As planned and leaked before, Gabriele Fenninger is to step down from her position as managing director of Intersport Austria. She will retire after 35 years with the buying group. She has been acting most recently as the managing director of the Austrian retail group, which changed its legal status last year in connection with its acquisition by Intersport Germany. Before, Fenninger was president of the group, which was then registered as a cooperative.
Under Fenninger's rule, some important strategic decisions were taken, including the ousting of Alfred Schwab, the strong man behind Intersport and the price-driven Sports Experts chain for decades, the licensing agreement between Intersport and Sport Eybl and its subsequent termination at the end of last year, after Sports Direct International took majority control of Eybl and Sports Experts. Fenninger was, along with the presidents of the German Intersport, Kim Roether and Klaus Jost, one of the masterminds behind last year's merger of the German and Austrian buying groups.
Fenninger will remain with Intersport on a consultancy basis through this summer to assist her now confirmed successor, Mathias Boenke. The 48-year-old served over the past seven years as head of the executive board responsible for sales and marketing at Huber Holding, an Austrian apparel maker. Before, he managed New Balance in the German-speaking countries for about five years. In his new job, he will be assisted by two seasoned executives of Intersport Austria, Alois Grüblinger and Franz Koll, as members of the executive board.
While introducing Boenke to the press earlier this month, Jost and Roether took the opportunity to present the set-up of the new operational structure of the now-combined Austro-German Intersport. The plan behind the new alliance is to basically leave all operations in Austria that strictly concern the Austrian market, such as sales, marketing, customer service and membership services, along with own retail - where it needs to be developed - and parts of the product management process.

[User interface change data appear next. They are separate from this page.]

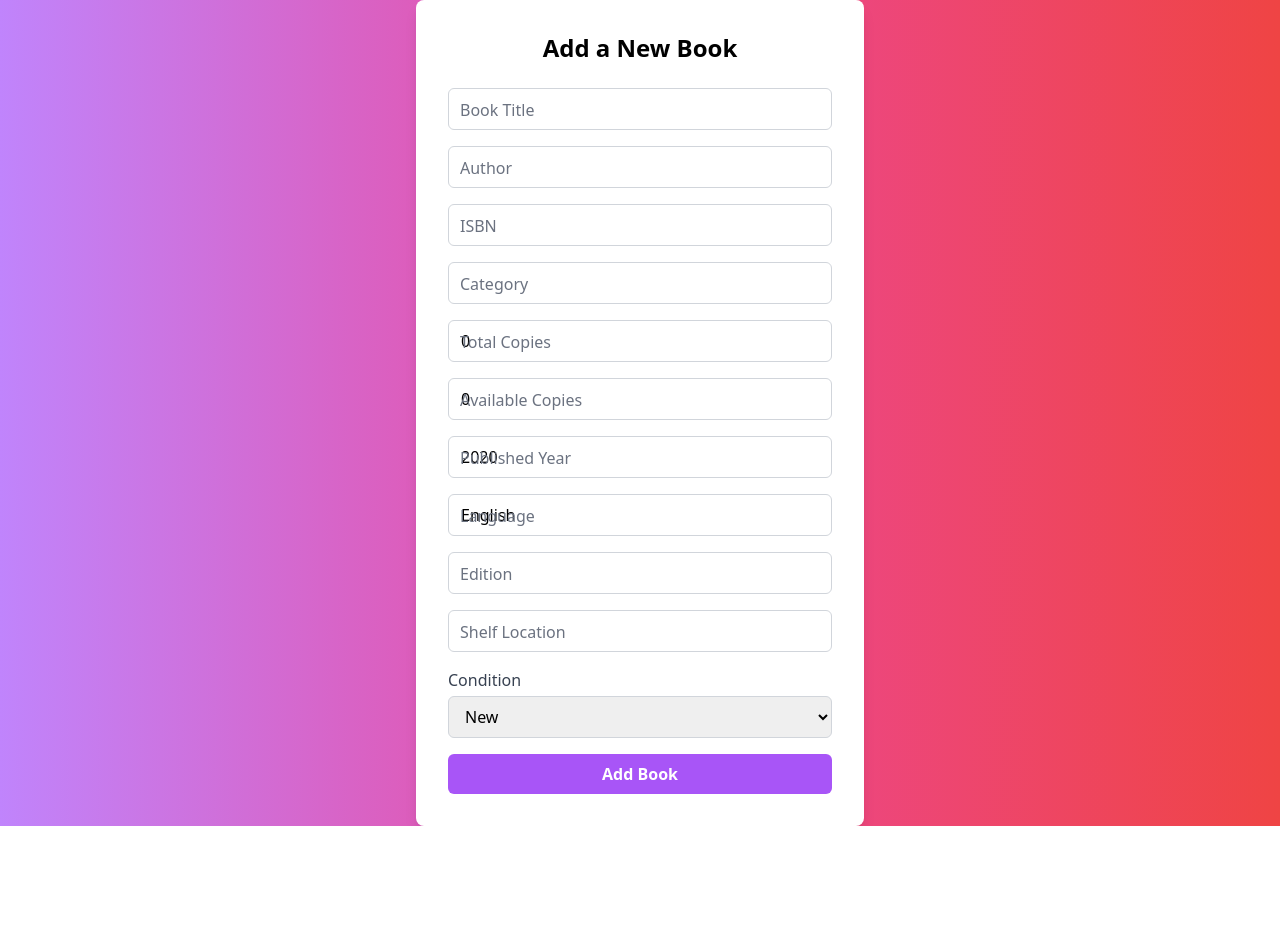
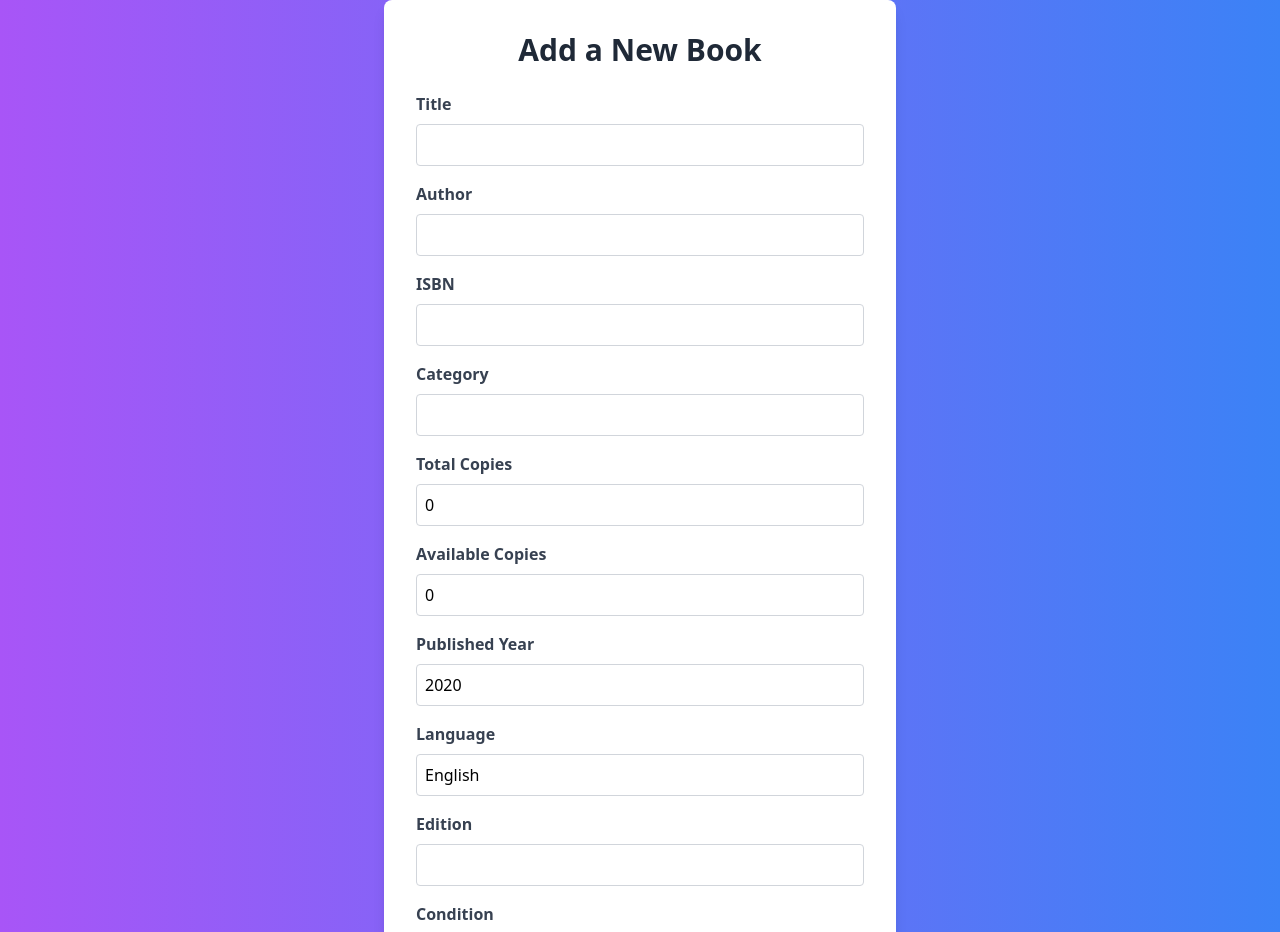
Before and after one commit to Robin-Rathore/Library_Management_MYSQL_Implementation, a React (Vite) app in the folder Frontend/: page /add-book in a window 1280 px wide. Shown: the top 932 px of the page. Before the commit the page ends 826 px from the top, so only its background shows below. Built offline with nearby package versions, Linux system fonts and the light colour scheme.

Commit message:
All set  :))

```diff
--- a/Frontend/src/Components/BooksPages/AddBook.jsx
+++ b/Frontend/src/Components/BooksPages/AddBook.jsx
@@ -1,5 +1,5 @@
+import axios from 'axios';
 import React, { useState } from 'react';
-import axios from 'axios';
 
 const AddBook = () => {
     const [title, setTitle] = useState('');
@@ -14,11 +14,12 @@ const AddBook = () => {
     const [shelf_location, setShelf_location] = useState('');
     const [edition, setEdition] = useState('');
     const [submitMessage, setSubmitMessage] = useState('');
+    const [errors, setErrors] = useState({});
 
     const handleSubmit = async (e) => {
         e.preventDefault();
         try {
-            const res = await axios.post(`${process.env.REACT_APP_BASE_URL}/books/add`, {
+            const res = await axios.post(`${process.env.REACT_APP_BASE_URL}books/add`, {
                 title,
                 author,
                 isbn,
@@ -31,63 +32,175 @@ const AddBook = () => {
                 shelf_location,
                 edition,
             });
-            setSubmitMessage(res.data?.message || "Book added successfully!");
+            if (res.data && res.data.message) {
+                setSubmitMessage(res.data.message);
+            } else {
+                setSubmitMessage("Book added successfully!"); // Fallback message
+            }
         } catch (error) {
-            console.error("Unable to add book: " + error.message);
+            console.log("Unable to Add book " + error.message);
         }
     };
 
     return (
-        <div className="flex items-center justify-center min-h-screen bg-gradient-to-r from-purple-400 via-pink-500 to-red-500">
-            <div className="bg-white rounded-lg shadow-lg p-8 max-w-md w-full">
-                <h2 className="text-2xl font-bold text-center mb-6">Add a New Book</h2>
+        <div className="flex items-center justify-center min-h-screen bg-gradient-to-r from-purple-500 to-blue-500">
+            <div className="max-w-lg w-full p-8 bg-white rounded-lg shadow-lg transform transition-transform duration-500 hover:scale-105">
+                <h2 className="text-3xl font-bold mb-6 text-center text-gray-800">Add a New Book</h2>
+                {submitMessage && <p className="mb-4 text-center text-green-600">{submitMessage}</p>}
                 <form onSubmit={handleSubmit}>
-                    {[
-                        { label: 'Book Title', value: title, setValue: setTitle, type: 'text', id: 'title', required: true },
-                        { label: 'Author', value: author, setValue: setAuthor, type: 'text', id: 'author', required: true },
-                        { label: 'ISBN', value: isbn, setValue: setIsbn, type: 'text', id: 'isbn', required: true },
-                        { label: 'Category', value: category, setValue: setCategory, type: 'text', id: 'category', required: true },
-                        { label: 'Total Copies', value: total_copies, setValue: setTotal_copies, type: 'number', id: 'total_copies', required: true },
-                        { label: 'Available Copies', value: available_copies, setValue: setAvailable_copies, type: 'number', id: 'available_copies', required: true },
-                        { label: 'Published Year', value: published_year, setValue: setPublished_year, type: 'number', id: 'published_year', required: true },
-                        { label: 'Language', value: language, setValue: setLanguage, type: 'text', id: 'language', required: true },
-                        { label: 'Edition', value: edition, setValue: setEdition, type: 'text', id: 'edition' },
-                        { label: 'Shelf Location', value: shelf_location, setValue: setShelf_location, type: 'text', id: 'shelf_location' },
-                    ].map(({ label, value, setValue, type, id, required }) => (
-                        <div key={id} className="relative mb-4">
-                            <input
-                                value={value}
-                                onChange={(e) => setValue(e.target.value)}
-                                type={type}
-                                id={id}
-                                required={required}
-                                className="peer block w-full px-3 py-2 border border-gray-300 rounded-md focus:outline-none focus:ring focus:ring-purple-500 transition duration-200"
-                                placeholder=" "
-                            />
-                            <label htmlFor={id} className="absolute left-3 top-2.5 text-gray-500 transform transition-all duration-200 ease-in-out peer-placeholder-shown:top-2.5 peer-placeholder-shown:text-gray-500 peer-placeholder-shown:text-base peer-focus:-top-4 peer-focus:text-purple-500 peer-focus:text-sm">
-                                {label}
-                            </label>
-                        </div>
-                    ))}
                     <div className="mb-4">
-                        <label htmlFor="book_condition" className="block mb-1 text-gray-700">Condition</label>
+                        <label htmlFor="title" className="block text-gray-700 font-semibold">Title</label>
+                        <input
+                            value={title}
+                            onChange={(e) => setTitle(e.target.value)}
+                            type="text"
+                            required
+                            id="title"
+                            className={`mt-2 p-2 w-full border rounded ${errors.title ? 'border-red-500' : 'border-gray-300'} transition duration-300 ease-in-out focus:border-blue-500`}
+                        />
+                        {errors.title && <p className="text-red-500 text-sm">{errors.title.message}</p>}
+                    </div>
+
+                    <div className="mb-4">
+                        <label htmlFor="author" className="block text-gray-700 font-semibold">Author</label>
+                        <input
+                            value={author}
+                            onChange={(e) => setAuthor(e.target.value)}
+                            type="text"
+                            id="author"
+                            required
+                            className={`mt-2 p-2 w-full border rounded ${errors.author ? 'border-red-500' : 'border-gray-300'} transition duration-300 ease-in-out focus:border-blue-500`}
+                        />
+                        {errors.author && <p className="text-red-500 text-sm">{errors.author.message}</p>}
+                    </div>
+
+                    <div className="mb-4">
+                        <label htmlFor="isbn" className="block text-gray-700 font-semibold">ISBN</label>
+                        <input
+                            value={isbn}
+                            onChange={(e) => setIsbn(e.target.value)}
+                            type="text"
+                            id="isbn"
+                            required
+                            className={`mt-2 p-2 w-full border rounded ${errors.isbn ? 'border-red-500' : 'border-gray-300'} transition duration-300 ease-in-out focus:border-blue-500`}
+                        />
+                        {errors.isbn && <p className="text-red-500 text-sm">{errors.isbn.message}</p>}
+                    </div>
+
+                    <div className="mb-4">
+                        <label htmlFor="category" className="block text-gray-700 font-semibold">Category</label>
+                        <input
+                            value={category}
+                            onChange={(e) => setCategory(e.target.value)}
+                            type="text"
+                            id="category"
+                            required
+                            className={`mt-2 p-2 w-full border rounded ${errors.category ? 'border-red-500' : 'border-gray-300'} transition duration-300 ease-in-out focus:border-blue-500`}
+                        />
+                        {errors.category && <p className="text-red-500 text-sm">{errors.category.message}</p>}
+                    </div>
+
+                    <div className="mb-4">
+                        <label htmlFor="total_copies" className="block text-gray-700 font-semibold">Total Copies</label>
+                        <input
+                            type="number"
+                            value={total_copies}
+                            onChange={(e) => setTotal_copies(e.target.value)}
+                            required
+                            id="total_copies"
+                            className={`mt-2 p-2 w-full border rounded ${errors.total_copies ? 'border-red-500' : 'border-gray-300'} transition duration-300 ease-in-out focus:border-blue-500`}
+                        />
+                        {errors.total_copies && <p className="text-red-500 text-sm">{errors.total_copies.message}</p>}
+                    </div>
+
+                    <div className="mb-4">
+                        <label htmlFor="available_copies" className="block text-gray-700 font-semibold">Available Copies</label>
+                        <input
+                            value={available_copies}
+                            onChange={(e) => setAvailable_copies(e.target.value)}
+                            type="number"
+                            id="available_copies"
+                            required
+                            className={`mt-2 p-2 w-full border rounded ${errors.available_copies ? 'border-red-500' : 'border-gray-300'} transition duration-300 ease-in-out focus:border-blue-500`}
+                        />
+                        {errors.available_copies && <p className="text-red-500 text-sm">{errors.available_copies.message}</p>}
+                    </div>
+
+                    <div className="mb-4">
+                        <label htmlFor="published_year" className="block text-gray-700 font-semibold">Published Year</label>
+                        <input
+                            value={published_year}
+                            onChange={(e) => setPublished_year(e.target.value)}
+                            type="number"
+                            required
+                            id="published_year"
+                            className={`mt-2 p-2 w-full border rounded ${errors.published_year ? 'border-red-500' : 'border-gray-300'} transition duration-300 ease-in-out focus:border-blue-500`}
+                        />
+                        {errors.published_year && <p className="text-red-500 text-sm">{errors.published_year.message}</p>}
+                    </div>
+
+                    <div className="mb-4">
+                        <label htmlFor="language" className="block text-gray-700 font-semibold">Language</label>
+                        <input
+                            value={language}
+                            onChange={(e) => setLanguage(e.target.value)}
+                            type="text"
+                            required
+                            id="language"
+                            className={`mt-2 p-2 w-full border rounded ${errors.language ? 'border-red-500' : 'border-gray-300'} transition duration-300 ease-in-out focus:border-blue-500`}
+                        />
+                        {errors.language && <p className="text-red-500 text-sm">{errors.language.message}</p>}
+                    </div>
+
+                    <div className="mb-4">
+                        <label htmlFor="edition" className="block text-gray-700 font-semibold">Edition</label>
+                        <input
+                            value={edition}
+                            onChange={(e) => setEdition(e.target.value)}
+                            type="text"
+                            id="edition"
+                            className={`mt-2 p-2 w-full border rounded ${errors.edition ? 'border-red-500' : 'border-gray-300'} transition duration-300 ease-in-out focus:border-blue-500`}
+                        />
+                    </div>
+
+                    <div className="mb-4">
+                        <label htmlFor="book_condition" className="block text-gray-700 font-semibold">Condition</label>
                         <select
                             value={book_condition}
                             onChange={(e) => setBook_condition(e.target.value)}
                             id="book_condition"
                             required
-                            className="block w-full px-3 py-2 border border-gray-300 rounded-md focus:outline-none focus:ring focus:ring-purple-500"
+                            className={`mt-2 p-2 w-full border rounded ${errors.book_condition ? 'border-red-500' : 'border-gray-300'} transition duration-300 ease-in-out focus:border-blue-500`}
                         >
+                            <option value="">Select condition</option>
                             <option value="new">New</option>
                             <option value="used">Used</option>
                             <option value="damaged">Damaged</option>
                         </select>
+                        {errors.book_condition && <p className="text-red-500 text-sm">{errors.book_condition.message}</p>}
                     </div>
-                    <button type="submit" className="w-full py-2 bg-purple-500 text-white font-bold rounded-md hover:bg-purple-600 transition duration-200">
+
+                    <div className="mb-4">
+                    <label htmlFor="shelf_location" className="block text-gray-700 font-semibold">
+                            Shelf Location
+                        </label>
+                        <input
+                            value={shelf_location}
+                            onChange={(e) => setShelf_location(e.target.value)}
+                            type="text"
+                            id="shelf_location"
+                            className={`mt-2 p-2 w-full border rounded ${errors.shelf_location ? 'border-red-500' : 'border-gray-300'} transition duration-300 ease-in-out focus:border-blue-500`}
+                        />
+                        {errors.shelf_location && <p className="text-red-500 text-sm">{errors.shelf_location.message}</p>}
+                    </div>
+
+                    <button
+                        type="submit"
+                        className="w-full py-2 px-4 bg-blue-600 text-white font-semibold rounded-lg shadow-md hover:bg-blue-500 transition duration-300 ease-in-out"
+                    >
                         Add Book
                     </button>
                 </form>
-                {submitMessage && <p className="mt-4 text-center text-green-500">{submitMessage}</p>}
             </div>
         </div>
     );
--- a/Frontend/src/Components/BooksPages/DeleteBook.jsx
+++ b/Frontend/src/Components/BooksPages/DeleteBook.jsx
@@ -12,7 +12,7 @@ const DeleteBook = () => {
         e.preventDefault();
 
         try {
-            const res = await axios.delete(`${process.env.REACT_APP_BASE_URL}/books/delete`, {
+            const res = await axios.delete(`${process.env.REACT_APP_BASE_URL}books/delete`, {
                 params: {
                     title,
                     author,
--- a/Frontend/src/Components/BooksPages/GetAllBooks.jsx
+++ b/Frontend/src/Components/BooksPages/GetAllBooks.jsx
@@ -6,7 +6,7 @@ const GetAllBooks = () => {
     const [books, setBooks] = useState([]);
 
     useEffect(() => {
-        axios.get(`${process.env.REACT_APP_BASE_URL}/getbooks`)
+        axios.get(`${process.env.REACT_APP_BASE_URL}getbooks`)
             .then((response) => {
                 setBooks(response.data);
             })
--- a/Frontend/src/Components/BooksPages/SearchBooks.jsx
+++ b/Frontend/src/Components/BooksPages/SearchBooks.jsx
@@ -13,7 +13,7 @@ const SearchBooks = () => {
     useEffect(() => {
         const fetchBooks = async () => {
             try {
-                const response = await axios.get(`${process.env.REACT_APP_BASE_URL}/searchbooks?searchTerm=${searchTerm}`);
+                const response = await axios.get(`${process.env.REACT_APP_BASE_URL}searchbooks?searchTerm=${searchTerm}`);
                 setBooks(response.data);
                 setFilteredBooks(response.data); // Initially display all books
             } catch (error) {
```
Also changed, not shown: 2 other files (tests, documents, lock files or other folders).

The same organization will be used to cover the licensed markets of Hungary, Slovakia and the Czech Republic, three countries which were also handled through Intersport Austria when it was an independent buying group. Its head office in Wels will take care of some of the product management functions for these countries and will do so - an important point - also on behalf of the retailers affiliated with Intersport in Germany. This applies especially to product ranges in which the Austrian retail group is particularly strong, notably winter sports and bicycle equipment. Contrary to the German Intersport members, their Austrian counterparts have been playing traditionally an important role in the local bike market.
In return, other activities will be centralized at Intersport Germany's head office in Heilbronn, which also supervised its operations in Poland. This includes key responsibilities such as IT, purchasing and the processing of orders. Apparel management for all six countries will also be handled from Heilbronn.